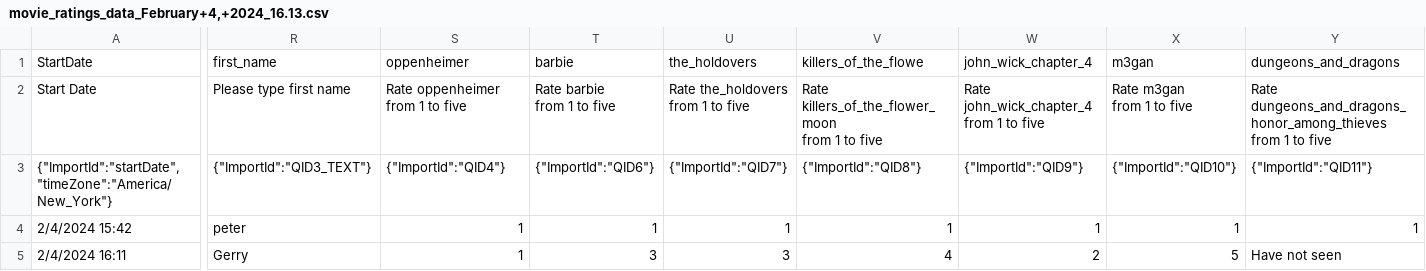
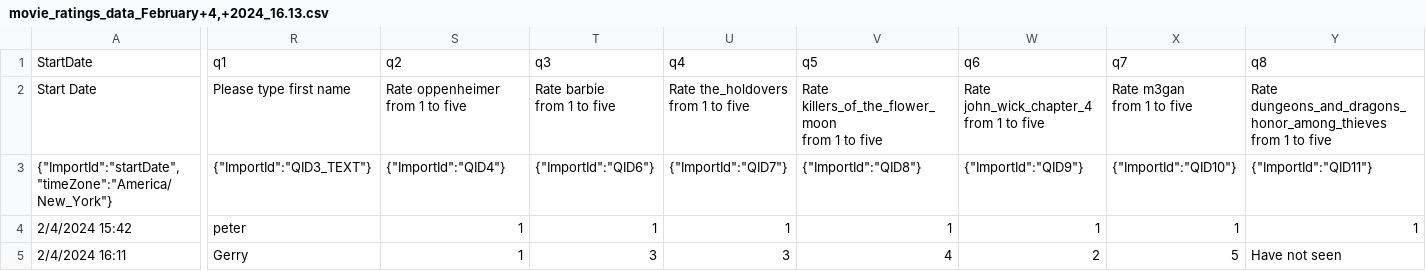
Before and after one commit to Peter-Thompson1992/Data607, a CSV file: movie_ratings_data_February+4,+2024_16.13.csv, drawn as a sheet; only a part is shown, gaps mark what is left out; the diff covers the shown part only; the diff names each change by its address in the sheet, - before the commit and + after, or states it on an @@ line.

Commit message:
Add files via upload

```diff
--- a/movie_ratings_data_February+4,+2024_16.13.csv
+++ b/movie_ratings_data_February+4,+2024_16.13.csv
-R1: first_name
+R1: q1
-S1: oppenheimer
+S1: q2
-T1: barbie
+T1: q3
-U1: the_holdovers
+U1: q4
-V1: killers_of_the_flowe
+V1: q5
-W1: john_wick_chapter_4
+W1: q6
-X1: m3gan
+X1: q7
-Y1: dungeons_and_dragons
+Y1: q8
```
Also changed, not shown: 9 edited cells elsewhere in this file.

==============================

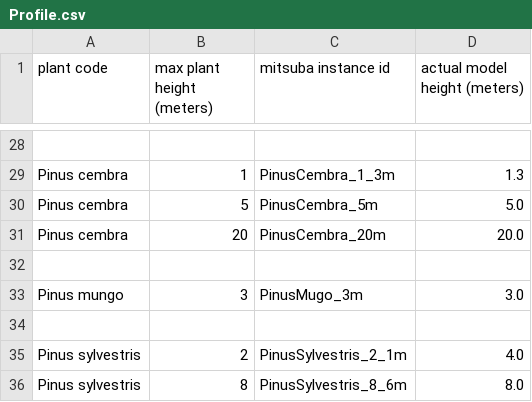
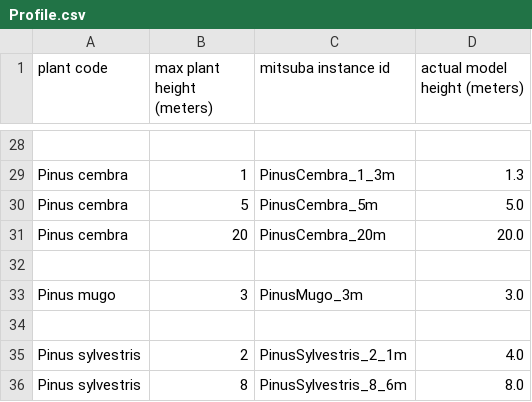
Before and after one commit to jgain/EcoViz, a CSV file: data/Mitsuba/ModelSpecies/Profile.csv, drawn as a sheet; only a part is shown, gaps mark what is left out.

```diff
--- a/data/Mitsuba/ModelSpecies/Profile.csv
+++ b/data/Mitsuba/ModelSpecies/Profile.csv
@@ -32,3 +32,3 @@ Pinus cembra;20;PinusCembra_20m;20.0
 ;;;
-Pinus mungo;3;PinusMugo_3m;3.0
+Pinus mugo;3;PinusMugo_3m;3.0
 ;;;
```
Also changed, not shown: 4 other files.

==============================

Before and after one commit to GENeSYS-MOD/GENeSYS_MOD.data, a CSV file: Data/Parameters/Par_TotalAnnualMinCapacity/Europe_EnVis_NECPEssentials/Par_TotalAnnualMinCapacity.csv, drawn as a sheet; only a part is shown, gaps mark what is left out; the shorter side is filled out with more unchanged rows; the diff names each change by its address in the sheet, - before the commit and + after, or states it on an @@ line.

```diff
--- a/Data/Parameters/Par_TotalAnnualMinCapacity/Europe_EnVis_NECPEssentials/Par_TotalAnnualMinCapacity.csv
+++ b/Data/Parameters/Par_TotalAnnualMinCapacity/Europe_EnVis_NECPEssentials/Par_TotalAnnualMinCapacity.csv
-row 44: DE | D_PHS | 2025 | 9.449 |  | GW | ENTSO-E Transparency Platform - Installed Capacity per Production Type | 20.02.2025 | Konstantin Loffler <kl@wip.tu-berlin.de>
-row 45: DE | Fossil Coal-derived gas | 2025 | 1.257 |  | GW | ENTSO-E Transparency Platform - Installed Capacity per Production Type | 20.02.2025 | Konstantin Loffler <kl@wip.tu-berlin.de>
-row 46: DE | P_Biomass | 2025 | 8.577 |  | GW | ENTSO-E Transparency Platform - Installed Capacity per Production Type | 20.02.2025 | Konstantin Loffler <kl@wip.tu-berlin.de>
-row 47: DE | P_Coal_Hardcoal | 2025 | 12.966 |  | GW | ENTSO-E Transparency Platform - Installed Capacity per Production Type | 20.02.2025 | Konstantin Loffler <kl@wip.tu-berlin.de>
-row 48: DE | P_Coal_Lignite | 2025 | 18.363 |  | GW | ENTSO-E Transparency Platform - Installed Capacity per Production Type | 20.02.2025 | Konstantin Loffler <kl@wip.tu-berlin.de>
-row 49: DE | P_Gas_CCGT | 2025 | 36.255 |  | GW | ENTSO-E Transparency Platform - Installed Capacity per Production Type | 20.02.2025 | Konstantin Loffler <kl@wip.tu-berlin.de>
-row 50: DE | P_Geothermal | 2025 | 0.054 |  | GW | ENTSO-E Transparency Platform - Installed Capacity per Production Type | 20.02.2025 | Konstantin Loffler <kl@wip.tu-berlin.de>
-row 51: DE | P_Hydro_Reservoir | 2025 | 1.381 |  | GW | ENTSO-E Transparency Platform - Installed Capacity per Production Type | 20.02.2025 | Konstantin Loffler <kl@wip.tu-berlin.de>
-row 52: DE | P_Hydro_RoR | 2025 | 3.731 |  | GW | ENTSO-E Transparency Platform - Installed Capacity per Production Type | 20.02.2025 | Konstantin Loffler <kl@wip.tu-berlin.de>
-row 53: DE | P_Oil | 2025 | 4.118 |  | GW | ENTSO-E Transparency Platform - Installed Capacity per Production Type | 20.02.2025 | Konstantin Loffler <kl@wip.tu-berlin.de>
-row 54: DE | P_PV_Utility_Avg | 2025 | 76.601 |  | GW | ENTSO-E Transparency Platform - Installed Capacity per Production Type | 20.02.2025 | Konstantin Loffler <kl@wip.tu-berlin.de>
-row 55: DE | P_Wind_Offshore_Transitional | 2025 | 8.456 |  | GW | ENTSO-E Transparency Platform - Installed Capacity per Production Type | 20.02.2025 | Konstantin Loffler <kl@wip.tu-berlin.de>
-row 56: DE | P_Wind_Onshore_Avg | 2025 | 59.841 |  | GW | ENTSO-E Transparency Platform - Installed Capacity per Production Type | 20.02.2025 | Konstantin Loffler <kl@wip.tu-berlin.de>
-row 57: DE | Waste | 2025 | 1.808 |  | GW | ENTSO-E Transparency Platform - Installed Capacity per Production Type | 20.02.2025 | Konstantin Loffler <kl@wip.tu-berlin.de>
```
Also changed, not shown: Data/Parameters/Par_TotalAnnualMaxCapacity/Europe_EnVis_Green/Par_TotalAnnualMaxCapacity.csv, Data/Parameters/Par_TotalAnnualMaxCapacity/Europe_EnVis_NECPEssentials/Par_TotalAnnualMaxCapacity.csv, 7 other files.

==============================

ASSIGNMENT:
Pull out every line holding "Profile" from the records above, and copy it.

EXERCISE RESPONSE:
Before and after one commit to jgain/EcoViz, a CSV file: data/Mitsuba/ModelSpecies/Profile.csv, drawn as a sheet; only a part is shown, gaps mark what is left out.
--- a/data/Mitsuba/ModelSpecies/Profile.csv
+++ b/data/Mitsuba/ModelSpecies/Profile.csv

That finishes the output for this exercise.